* Records excerpted from a collection
⟨
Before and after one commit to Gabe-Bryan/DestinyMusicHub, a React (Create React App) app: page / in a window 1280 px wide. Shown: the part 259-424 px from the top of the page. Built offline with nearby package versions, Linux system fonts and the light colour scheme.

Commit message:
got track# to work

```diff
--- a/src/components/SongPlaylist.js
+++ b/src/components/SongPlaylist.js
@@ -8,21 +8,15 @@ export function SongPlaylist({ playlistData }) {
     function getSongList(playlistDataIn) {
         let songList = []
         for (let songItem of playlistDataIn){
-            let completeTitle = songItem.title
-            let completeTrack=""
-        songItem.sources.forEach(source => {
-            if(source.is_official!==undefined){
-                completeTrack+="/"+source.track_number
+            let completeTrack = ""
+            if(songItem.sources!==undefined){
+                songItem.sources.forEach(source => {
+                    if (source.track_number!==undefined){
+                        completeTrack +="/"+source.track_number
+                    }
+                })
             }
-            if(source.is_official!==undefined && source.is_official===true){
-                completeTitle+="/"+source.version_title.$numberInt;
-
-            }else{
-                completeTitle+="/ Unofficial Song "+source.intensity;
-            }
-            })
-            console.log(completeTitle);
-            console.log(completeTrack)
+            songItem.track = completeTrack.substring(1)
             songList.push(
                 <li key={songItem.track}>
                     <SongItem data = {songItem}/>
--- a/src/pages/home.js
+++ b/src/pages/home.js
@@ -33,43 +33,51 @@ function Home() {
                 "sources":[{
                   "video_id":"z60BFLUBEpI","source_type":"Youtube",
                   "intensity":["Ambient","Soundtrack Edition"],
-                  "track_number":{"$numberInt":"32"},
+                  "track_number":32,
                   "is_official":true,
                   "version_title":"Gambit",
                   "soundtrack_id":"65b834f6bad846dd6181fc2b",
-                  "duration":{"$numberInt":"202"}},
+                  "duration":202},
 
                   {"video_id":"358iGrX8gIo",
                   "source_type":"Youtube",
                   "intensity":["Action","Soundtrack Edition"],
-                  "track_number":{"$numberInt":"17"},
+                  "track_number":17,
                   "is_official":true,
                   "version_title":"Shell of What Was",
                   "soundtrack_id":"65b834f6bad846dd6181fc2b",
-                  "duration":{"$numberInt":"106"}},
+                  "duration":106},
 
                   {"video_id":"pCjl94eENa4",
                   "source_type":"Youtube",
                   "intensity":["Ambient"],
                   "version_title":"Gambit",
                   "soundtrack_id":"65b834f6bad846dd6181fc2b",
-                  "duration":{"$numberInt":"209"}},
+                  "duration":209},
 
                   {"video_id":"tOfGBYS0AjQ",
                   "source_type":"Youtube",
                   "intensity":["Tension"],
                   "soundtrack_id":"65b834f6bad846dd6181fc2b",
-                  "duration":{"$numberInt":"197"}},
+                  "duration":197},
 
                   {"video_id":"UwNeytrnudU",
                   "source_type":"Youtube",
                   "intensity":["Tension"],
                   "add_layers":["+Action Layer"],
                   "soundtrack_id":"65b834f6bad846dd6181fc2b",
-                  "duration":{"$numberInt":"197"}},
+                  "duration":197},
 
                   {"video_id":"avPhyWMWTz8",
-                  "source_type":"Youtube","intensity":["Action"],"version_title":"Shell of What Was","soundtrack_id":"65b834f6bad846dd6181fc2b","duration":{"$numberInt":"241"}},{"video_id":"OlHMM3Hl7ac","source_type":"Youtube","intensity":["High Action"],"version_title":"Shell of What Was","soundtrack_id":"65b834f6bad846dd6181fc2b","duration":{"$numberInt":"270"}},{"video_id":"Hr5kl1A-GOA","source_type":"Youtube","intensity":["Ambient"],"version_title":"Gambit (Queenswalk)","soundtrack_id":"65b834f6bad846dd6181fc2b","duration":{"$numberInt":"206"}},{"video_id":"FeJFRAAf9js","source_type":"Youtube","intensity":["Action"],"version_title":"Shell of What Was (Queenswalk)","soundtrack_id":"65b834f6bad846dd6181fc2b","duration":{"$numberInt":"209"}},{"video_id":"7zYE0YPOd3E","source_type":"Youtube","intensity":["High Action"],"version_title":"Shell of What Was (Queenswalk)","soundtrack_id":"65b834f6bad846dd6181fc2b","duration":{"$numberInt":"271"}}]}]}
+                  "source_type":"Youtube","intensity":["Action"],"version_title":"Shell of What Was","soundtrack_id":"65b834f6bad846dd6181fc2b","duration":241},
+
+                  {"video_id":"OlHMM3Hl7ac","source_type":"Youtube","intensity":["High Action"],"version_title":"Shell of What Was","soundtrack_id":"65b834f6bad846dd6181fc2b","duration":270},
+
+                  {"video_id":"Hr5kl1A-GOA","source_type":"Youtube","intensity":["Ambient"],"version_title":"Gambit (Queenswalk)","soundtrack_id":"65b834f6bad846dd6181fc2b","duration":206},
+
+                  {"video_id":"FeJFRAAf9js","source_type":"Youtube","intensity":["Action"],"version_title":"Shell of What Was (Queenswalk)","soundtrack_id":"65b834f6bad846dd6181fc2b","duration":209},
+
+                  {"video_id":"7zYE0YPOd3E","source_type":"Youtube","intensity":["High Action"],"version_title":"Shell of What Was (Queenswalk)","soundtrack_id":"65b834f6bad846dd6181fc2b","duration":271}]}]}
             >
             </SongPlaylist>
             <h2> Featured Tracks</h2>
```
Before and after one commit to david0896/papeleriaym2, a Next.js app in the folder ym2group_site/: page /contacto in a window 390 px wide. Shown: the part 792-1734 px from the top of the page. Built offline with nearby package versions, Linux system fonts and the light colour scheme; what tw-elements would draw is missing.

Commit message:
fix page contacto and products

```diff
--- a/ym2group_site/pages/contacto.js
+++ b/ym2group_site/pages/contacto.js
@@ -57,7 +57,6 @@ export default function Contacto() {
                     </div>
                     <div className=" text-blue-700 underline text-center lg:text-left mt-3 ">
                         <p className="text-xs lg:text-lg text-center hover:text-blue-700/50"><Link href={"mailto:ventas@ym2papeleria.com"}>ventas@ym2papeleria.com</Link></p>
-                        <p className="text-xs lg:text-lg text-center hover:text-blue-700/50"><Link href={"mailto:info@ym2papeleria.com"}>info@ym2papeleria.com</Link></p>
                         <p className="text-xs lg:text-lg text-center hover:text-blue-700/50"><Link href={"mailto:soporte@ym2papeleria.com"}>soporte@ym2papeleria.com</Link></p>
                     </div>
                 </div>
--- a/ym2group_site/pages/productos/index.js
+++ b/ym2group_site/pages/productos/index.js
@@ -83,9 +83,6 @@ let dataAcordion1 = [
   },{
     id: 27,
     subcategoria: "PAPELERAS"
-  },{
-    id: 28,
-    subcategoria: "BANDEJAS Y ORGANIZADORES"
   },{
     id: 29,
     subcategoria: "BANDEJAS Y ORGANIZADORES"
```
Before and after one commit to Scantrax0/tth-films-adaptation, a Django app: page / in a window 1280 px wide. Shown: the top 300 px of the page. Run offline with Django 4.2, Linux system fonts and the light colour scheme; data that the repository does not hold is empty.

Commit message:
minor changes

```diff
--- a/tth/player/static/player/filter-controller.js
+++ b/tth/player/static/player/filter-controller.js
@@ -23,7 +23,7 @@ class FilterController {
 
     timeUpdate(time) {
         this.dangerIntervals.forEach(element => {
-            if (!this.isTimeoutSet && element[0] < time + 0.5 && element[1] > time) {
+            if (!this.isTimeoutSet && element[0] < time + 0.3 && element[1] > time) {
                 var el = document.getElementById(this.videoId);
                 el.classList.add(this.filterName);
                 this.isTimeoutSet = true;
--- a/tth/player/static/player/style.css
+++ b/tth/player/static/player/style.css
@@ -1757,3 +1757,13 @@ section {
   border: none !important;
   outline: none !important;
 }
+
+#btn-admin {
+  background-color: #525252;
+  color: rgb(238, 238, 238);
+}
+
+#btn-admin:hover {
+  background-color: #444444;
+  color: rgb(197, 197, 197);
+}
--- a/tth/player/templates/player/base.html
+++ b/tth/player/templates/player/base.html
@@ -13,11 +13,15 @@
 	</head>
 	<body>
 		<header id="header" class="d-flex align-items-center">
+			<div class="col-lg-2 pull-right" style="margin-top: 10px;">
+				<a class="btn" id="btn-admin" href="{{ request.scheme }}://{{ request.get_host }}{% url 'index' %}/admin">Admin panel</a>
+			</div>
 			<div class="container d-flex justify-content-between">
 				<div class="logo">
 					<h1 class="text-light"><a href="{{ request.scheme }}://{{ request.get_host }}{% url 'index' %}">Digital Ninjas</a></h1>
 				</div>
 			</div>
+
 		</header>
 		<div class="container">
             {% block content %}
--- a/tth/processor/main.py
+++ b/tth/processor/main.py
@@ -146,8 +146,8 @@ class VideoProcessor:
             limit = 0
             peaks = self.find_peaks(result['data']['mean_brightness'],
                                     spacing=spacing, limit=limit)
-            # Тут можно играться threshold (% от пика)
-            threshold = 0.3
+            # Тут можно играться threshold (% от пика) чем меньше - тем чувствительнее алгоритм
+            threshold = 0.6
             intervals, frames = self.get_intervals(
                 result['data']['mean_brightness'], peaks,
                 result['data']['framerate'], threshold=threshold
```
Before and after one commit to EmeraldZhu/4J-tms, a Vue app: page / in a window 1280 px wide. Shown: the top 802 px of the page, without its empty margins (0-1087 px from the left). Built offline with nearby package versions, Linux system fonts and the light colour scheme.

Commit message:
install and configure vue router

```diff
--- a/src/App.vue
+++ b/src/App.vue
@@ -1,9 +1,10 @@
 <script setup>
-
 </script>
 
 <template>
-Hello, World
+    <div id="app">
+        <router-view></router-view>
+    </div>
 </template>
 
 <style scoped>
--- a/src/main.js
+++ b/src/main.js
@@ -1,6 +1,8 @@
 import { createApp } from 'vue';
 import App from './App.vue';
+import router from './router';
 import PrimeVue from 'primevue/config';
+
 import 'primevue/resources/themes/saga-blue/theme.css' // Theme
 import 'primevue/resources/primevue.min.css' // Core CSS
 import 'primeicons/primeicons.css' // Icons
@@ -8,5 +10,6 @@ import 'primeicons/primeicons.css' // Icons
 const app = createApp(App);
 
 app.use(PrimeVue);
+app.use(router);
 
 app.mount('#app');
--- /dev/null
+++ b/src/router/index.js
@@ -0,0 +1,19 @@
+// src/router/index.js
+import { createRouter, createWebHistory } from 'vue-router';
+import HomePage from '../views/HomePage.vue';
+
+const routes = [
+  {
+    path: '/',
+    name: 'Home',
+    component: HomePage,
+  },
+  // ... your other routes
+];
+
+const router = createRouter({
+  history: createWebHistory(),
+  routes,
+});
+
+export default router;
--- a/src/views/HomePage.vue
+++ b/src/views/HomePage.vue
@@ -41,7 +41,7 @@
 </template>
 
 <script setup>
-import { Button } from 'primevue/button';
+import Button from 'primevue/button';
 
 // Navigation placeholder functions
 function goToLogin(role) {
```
⟩
* What you should do
Lines with "background" in them are what the answer must contain; copy each from the records above.

* Solution
+  background-color: #525252;
+  background-color: #444444;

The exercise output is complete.